August 29, 2008
Brown County Landfill Proposal Hits Snag ; Public Comment on Proposed Expansion Has Been Extended Until Sept. 25, According to Ohio EPA.
By Steve Bennish Staff Writer
DAYTON -- Public interest and new opposition to a proposed Brown County landfill expansion, which would accommodate solid waste from Montgomery and Miami counties, has prompted the Ohio Environmental Protection Agency to delay its approval process for a month.More than 100 people turned out Aug. 19 for an information session in Georgetown to hear details on the proposed expansion of Rumpke Waste Inc.'s landfill from 72.5 acres to 281.1 acres.
A five-year contract worth at least $12 million a year with Rumpke is putting about 1,500 tons of trash from the two counties on a 70-mile highway journey each way.
The trash will be carried by 50 tractor-trailers five to six days a week. Landfill space in Montgomery County is nearly exhausted.
The delay won't yet affect hauling of local trash, said David Ricks, Montgomery County's Public Works director. The landfill has backup capacity for Montgomery County's trash, and Miami County's trash is being hauled to a Rumpke landfill in Hamilton County.
Getting an expansion is important for the long-term future of the landfill, which could run out of room if expansion is denied.
Public comment on the expansion has been extended until Sept. 25, OEPA spokeswoman Heather Lauer said. After the comment period, OEPA will consider approving the plan, approving it with conditions or rejecting it, she said.
Before the proposal even reached this stage, Lauer said, Rumpke reduced the size by 40 acres to keep the landfill away from important headwaters for White Oak Creek.
Residents have other objections to the expansion.
According to the Brown County Press, objections are coming from local school district representatives because of the landfill's proximity to an elementary and high school.

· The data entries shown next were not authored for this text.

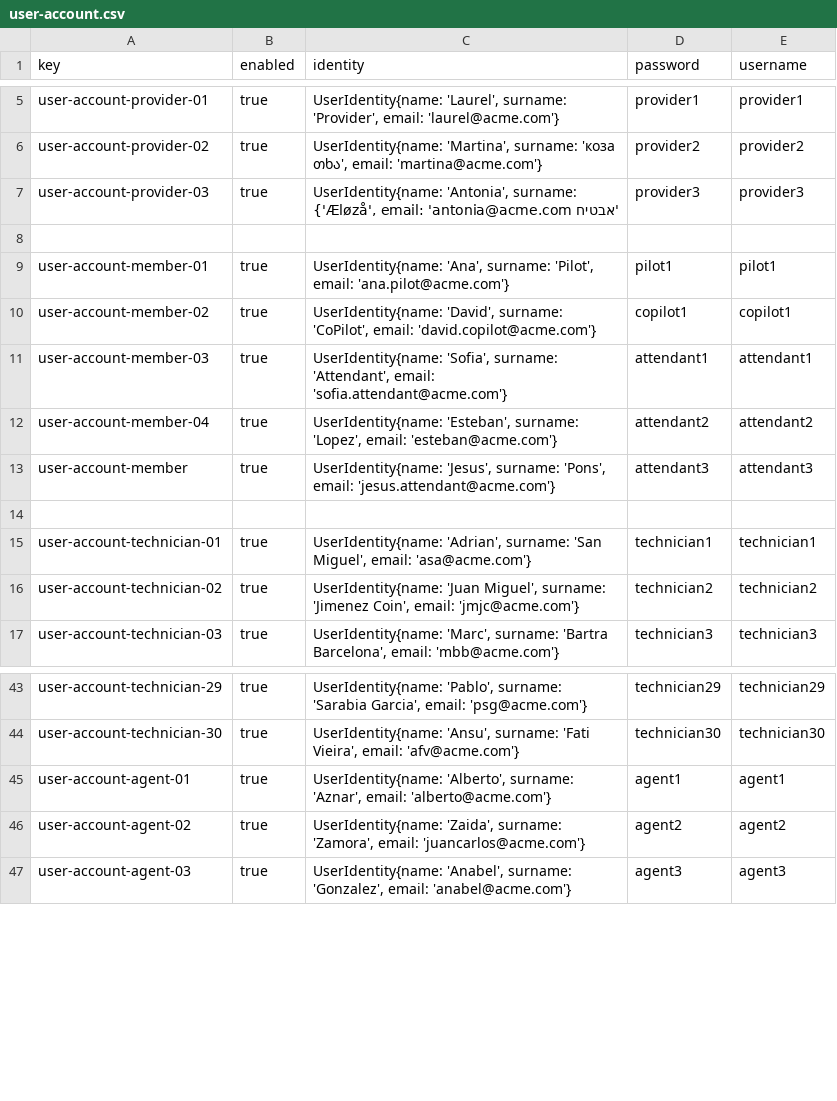
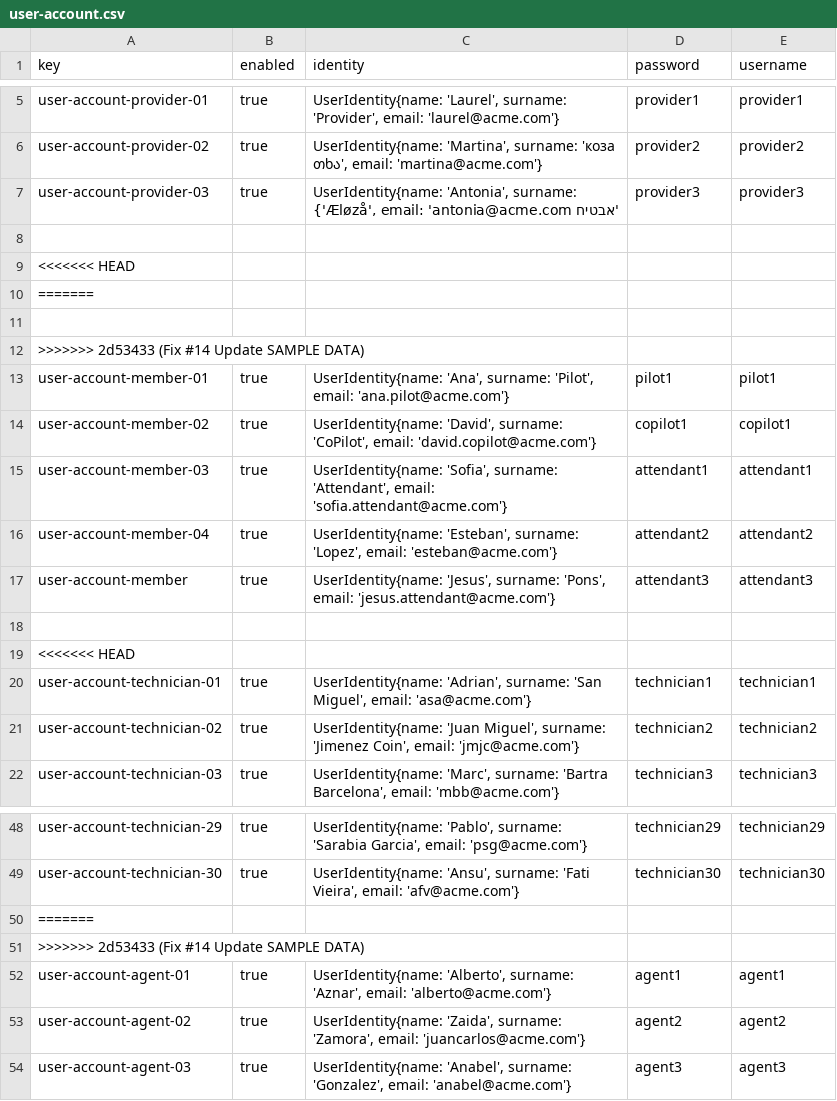
Before and after one commit to JoaquinBorjaLeon/C1-047-Acme-ANS-D02, a CSV file: src/main/resources/WEB-INF/data/sample/user-account.csv, drawn as a sheet; only a part is shown, gaps mark what is left out; the diff names each change by its address in the sheet, - before the commit and + after, or states it on an @@ line.

Commit message:
Fix #14 Update SAMPLE DATA

```diff
--- a/src/main/resources/WEB-INF/data/sample/user-account.csv
+++ b/src/main/resources/WEB-INF/data/sample/user-account.csv
+row 9: <<<<<<< HEAD
+row 10: =======
+row 11: (empty)
+row 12: >>>>>>> 2d53433 (Fix #14 Update SAMPLE DATA)
+row 19: <<<<<<< HEAD
+row 50: =======
+row 51: >>>>>>> 2d53433 (Fix #14 Update SAMPLE DATA)
```
Also changed, not shown: 1 other file.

District land abuts that of the landfill. At current dumping rates, an expansion could put the landfill within 1,700 feet to 2,000 feet of the schools within 80 years, the Press reported.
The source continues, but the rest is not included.